**Exercise objective**.
Count, in the data that follows, every line with the string "root", and give that count as the whole reply.
╭─ Source data
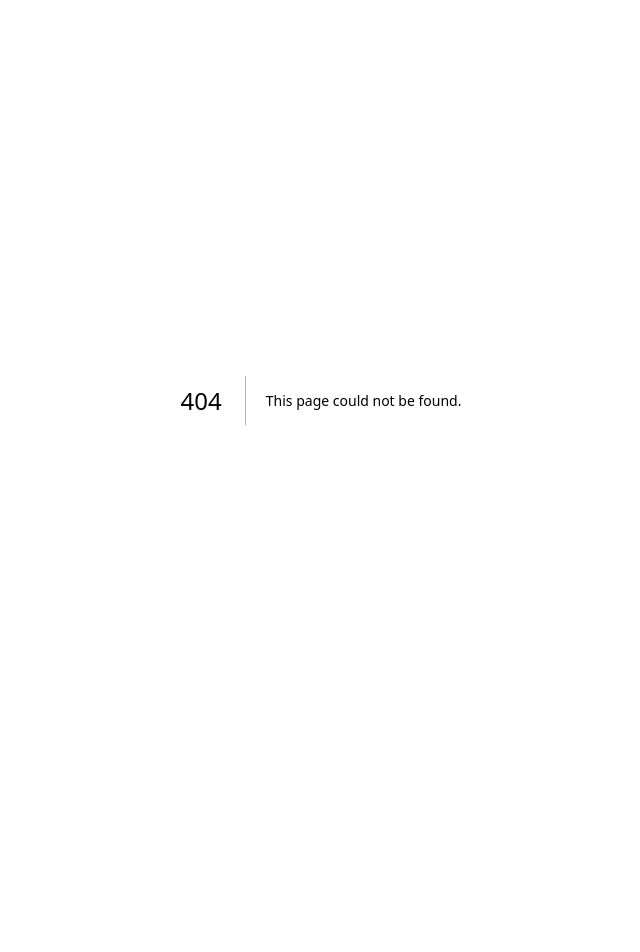
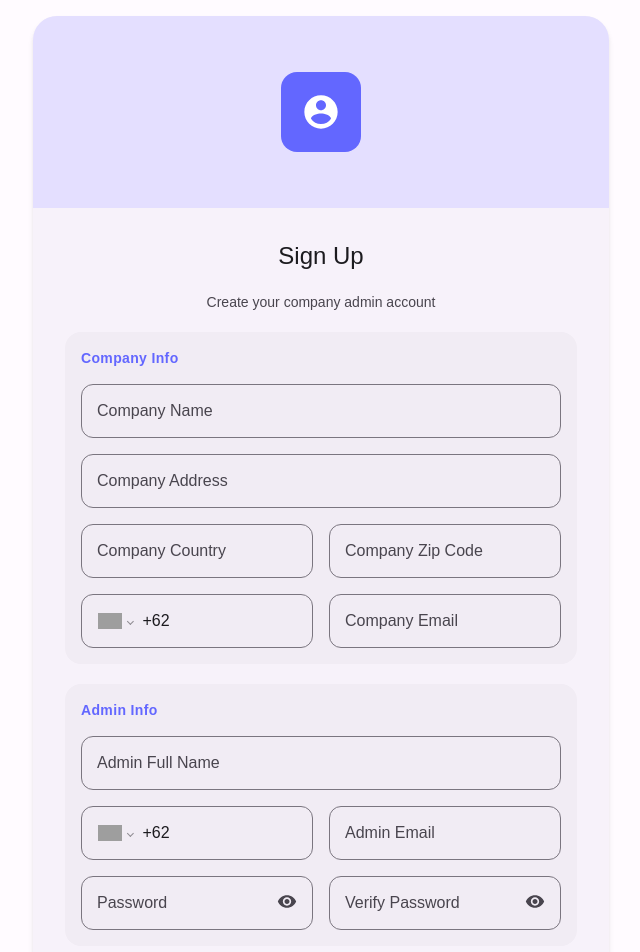
Before and after one commit to aldadelas/prototype_1, a Next.js app: page /signup in a window 1280 px wide. Before the commit this address had no page. Shown: the top 952 px of the page, without its empty margins (319-959 px from the left). Before the commit the page ends 800 px from the top, so only its background shows below. Built offline with nearby package versions, Linux system fonts and the light colour scheme; grey boxes are pictures that could not be loaded.

Commit message:
add sign up page

```diff
--- a/package.json
+++ b/package.json
@@ -13,6 +13,7 @@
     "next": "16.1.6",
     "react": "19.2.3",
     "react-dom": "19.2.3",
+    "react-phone-number-input": "^3.4.16",
     "react-redux": "^9.2.0"
   },
   "devDependencies": {
--- a/src/app/globals.css
+++ b/src/app/globals.css
@@ -1,4 +1,5 @@
 @import "tailwindcss";
+@import "react-phone-number-input/style.css";
 
 /*
  * Material Design 3 Color System
@@ -317,3 +318,25 @@ body {
   color: var(--foreground);
   font-family: Arial, Helvetica, sans-serif;
 }
+
+.phone-input-root .PhoneInputCountry {
+  margin-right: 0.625rem;
+}
+
+.phone-input-root .PhoneInputCountrySelect {
+  cursor: pointer;
+}
+
+.phone-input-root .PhoneInputCountryIcon {
+  box-shadow: none;
+}
+
+.phone-input-root .PhoneInputInput {
+  width: 100%;
+  min-width: 0;
+  height: 100%;
+  border: 0;
+  background: transparent;
+  color: var(--md-on-surface);
+  outline: none;
+}
--- a/src/app/page.tsx
+++ b/src/app/page.tsx
@@ -1,5 +1,6 @@
 "use client";
 
+import Link from "next/link";
 import { useState } from "react";
 import Button from "@/components/ui/Button";
 import InputField from "@/components/ui/InputField";
@@ -84,9 +85,9 @@ export default function LoginPage() {
 
           <p className="text-center text-sm text-on-surface-variant">
             Don&apos;t have an account?{" "}
-            <a href="#" className="font-medium text-primary">
+            <Link href="/signup" className="font-medium text-primary">
               Sign Up
-            </a>
+            </Link>
           </p>
         </form>
       </Card>
--- /dev/null
+++ b/src/app/signup/page.tsx
@@ -0,0 +1,220 @@
+"use client";
+
+import Link from "next/link";
+import { useState } from "react";
+import Button from "@/components/ui/Button";
+import InputField from "@/components/ui/InputField";
+import PhoneNumberField from "@/components/ui/PhoneNumberField";
+import Card from "@/components/ui/Card";
+import { EyeIcon, EyeOffIcon, UserCircleIcon } from "@/components/icon";
+import { useAppDispatch } from "@/lib/redux/hooks";
+import { setCredentials } from "@/lib/redux/features/auth/authSlice";
+
+export default function SignUpPage() {
+  const dispatch = useAppDispatch();
+  const [companyName, setCompanyName] = useState("");
+  const [companyAddress, setCompanyAddress] = useState("");
+  const [companyCountry, setCompanyCountry] = useState("");
+  const [companyZipCode, setCompanyZipCode] = useState("");
+  const [companyPhoneNumber, setCompanyPhoneNumber] = useState<string>();
+  const [companyEmail, setCompanyEmail] = useState("");
+  const [adminFullName, setAdminFullName] = useState("");
+  const [adminPhoneNumber, setAdminPhoneNumber] = useState<string>();
+  const [adminEmail, setAdminEmail] = useState("");
+  const [adminPassword, setAdminPassword] = useState("");
+  const [verifyPassword, setVerifyPassword] = useState("");
+  const [showPassword, setShowPassword] = useState(false);
+  const [isRegistered, setIsRegistered] = useState(false);
+  const [passwordError, setPasswordError] = useState("");
+
+  const handleSubmit = (e: React.FormEvent) => {
+    e.preventDefault();
+
+    const isMissingRequiredField =
+      !companyName.trim() ||
+      !companyCountry.trim() ||
+      !companyZipCode.trim() ||
+      !companyEmail.trim() ||
+      !adminFullName.trim() ||
+      !adminPhoneNumber ||
+      !adminEmail.trim() ||
+      !adminPassword.trim() ||
+      !verifyPassword.trim();
+
+    if (isMissingRequiredField) {
+      setIsRegistered(false);
+      setPasswordError("");
+      return;
+    }
+
+    if (adminPassword !== verifyPassword) {
+      setIsRegistered(false);
+      setPasswordError("Verify password must match the password.");
+      return;
+    }
+
+    setPasswordError("");
+    dispatch(setCredentials({ username: adminEmail.trim() }));
+    setIsRegistered(true);
+  };
+
+  const passwordToggle = (
+    <button
+      type="button"
+      onClick={() => setShowPassword(!showPassword)}
+      className="p-1 text-on-surface-variant hover:text-on-surface"
+      tabIndex={-1}
+      aria-label={showPassword ? "Hide password" : "Show password"}
+    >
+      {showPassword ? (
+        <EyeOffIcon className="h-5 w-5" />
+      ) : (
+        <EyeIcon className="h-5 w-5" />
+      )}
+    </button>
+  );
+
+  return (
+    <div className="flex min-h-svh items-center justify-center bg-surface p-4">
+      <Card className="w-full max-w-xl">
+        <div className="flex h-48 items-center justify-center rounded-t-3xl bg-primary-container">
+          <div className="flex h-20 w-20 items-center justify-center rounded-2xl bg-primary">
+            <UserCircleIcon className="h-10 w-10 text-on-primary" />
+          </div>
+        </div>
+
+        <form onSubmit={handleSubmit} className="flex flex-col gap-5 p-8">
+          <h1 className="text-center text-2xl font-medium text-on-surface">
+            Sign Up
+          </h1>
+          <p className="text-center text-sm text-on-surface-variant">
+            Create your company admin account
+          </p>
+          {isRegistered && (
+            <p className="text-center text-sm text-primary">
+              Account created for {adminEmail}
+            </p>
+          )}
+
+          <div className="flex flex-col gap-4 rounded-2xl bg-surface-container p-4">
+            <h2 className="text-sm font-semibold tracking-wide text-primary">
+              Company Info
+            </h2>
+            <InputField
+              id="company-name"
+              label="Company Name"
+              type="text"
+              value={companyName}
+              onChange={(e) => setCompanyName(e.target.value)}
+              required
+            />
+            <InputField
+              id="company-address"
+              label="Company Address"
+              type="text"
+              value={companyAddress}
+              onChange={(e) => setCompanyAddress(e.target.value)}
+            />
+            <div className="grid grid-cols-1 gap-4 sm:grid-cols-2">
+              <InputField
+                id="company-country"
+                label="Company Country"
+                type="text"
+                value={companyCountry}
+                onChange={(e) => setCompanyCountry(e.target.value)}
+                required
+              />
+              <InputField
+                id="company-zip-code"
+                label="Company Zip Code"
+                type="text"
+                value={companyZipCode}
+                onChange={(e) => setCompanyZipCode(e.target.value)}
+                required
+              />
+            </div>
+            <div className="grid grid-cols-1 gap-4 sm:grid-cols-2">
+              <PhoneNumberField
+                id="company-phone-number"
+                label="Company Phone Number"
+                value={companyPhoneNumber}
+                onChange={setCompanyPhoneNumber}
+              />
+              <InputField
+                id="company-email"
+                label="Company Email"
+                type="email"
+                value={companyEmail}
+                onChange={(e) => setCompanyEmail(e.target.value)}
+                required
+              />
+            </div>
+          </div>
+
+          <div className="flex flex-col gap-4 rounded-2xl bg-surface-container p-4">
+            <h2 className="text-sm font-semibold tracking-wide text-primary">
+              Admin Info
+            </h2>
+            <InputField
+              id="admin-full-name"
+              label="Admin Full Name"
+              type="text"
+              value={adminFullName}
+              onChange={(e) => setAdminFullName(e.target.value)}
+              required
+            />
+            <div className="grid grid-cols-1 gap-4 sm:grid-cols-2">
+              <PhoneNumberField
+                id="admin-phone-number"
+                label="Admin Phone Number"
+                value={adminPhoneNumber}
+                onChange={setAdminPhoneNumber}
+                required
+              />
+              <InputField
+                id="admin-email"
+                label="Admin Email"
+                type="email"
+                value={adminEmail}
+                onChange={(e) => setAdminEmail(e.target.value)}
+                required
+              />
+            </div>
+            <div className="grid grid-cols-1 gap-4 sm:grid-cols-2">
+              <InputField
+                id="admin-password"
+                label="Password"
+                type={showPassword ? "text" : "password"}
+                value={adminPassword}
+                onChange={(e) => setAdminPassword(e.target.value)}
+                trailing={passwordToggle}
+                required
+              />
+              <InputField
+                id="verify-password"
+                label="Verify Password"
+                type={showPassword ? "text" : "password"}
+                value={verifyPassword}
+                onChange={(e) => setVerifyPassword(e.target.value)}
+                trailing={passwordToggle}
+                error={passwordError}
+                required
+              />
+            </div>
+          </div>
+
+          <Button type="submit" fullWidth className="mt-2 h-12">
+            Create Account
+          </Button>
+
+          <p className="text-center text-sm text-on-surface-variant">
+            Already have an account?{" "}
+            <Link href="/" className="font-medium text-primary">
+              Sign In
+            </Link>
+          </p>
+        </form>
+      </Card>
+    </div>
+  );
+}
--- /dev/null
+++ b/src/components/ui/PhoneNumberField.tsx
@@ -0,0 +1,38 @@
+"use client";
+
+import PhoneInput from "react-phone-number-input";
+
+interface PhoneNumberFieldProps {
+  id: string;
+  label: string;
+  value?: string;
+  onChange: (value?: string) => void;
+  required?: boolean;
+  error?: string;
+}
+
+export default function PhoneNumberField({
+  id,
+  label,
+  value,
+  onChange,
+  required = false,
+  error,
+}: PhoneNumberFieldProps) {
+  return (
+    <div className="flex flex-col gap-1">
+      <PhoneInput
+        id={id}
+        international
+        defaultCountry="ID"
+        countryCallingCodeEditable={false}
+        value={value}
+        onChange={onChange}
+        required={required}
+        placeholder={label}
+        className="phone-input-root h-[54px] rounded-xl border border-outline bg-transparent px-4 text-on-surface transition-colors focus-within:border-2 focus-within:border-primary"
+      />
+      {error && <span className="px-1 text-xs text-error">{error}</span>}
+    </div>
+  );
+}
```
Also changed, not shown: 1 other file (tests, documents, lock files or other folders).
╰─
**Result**.
5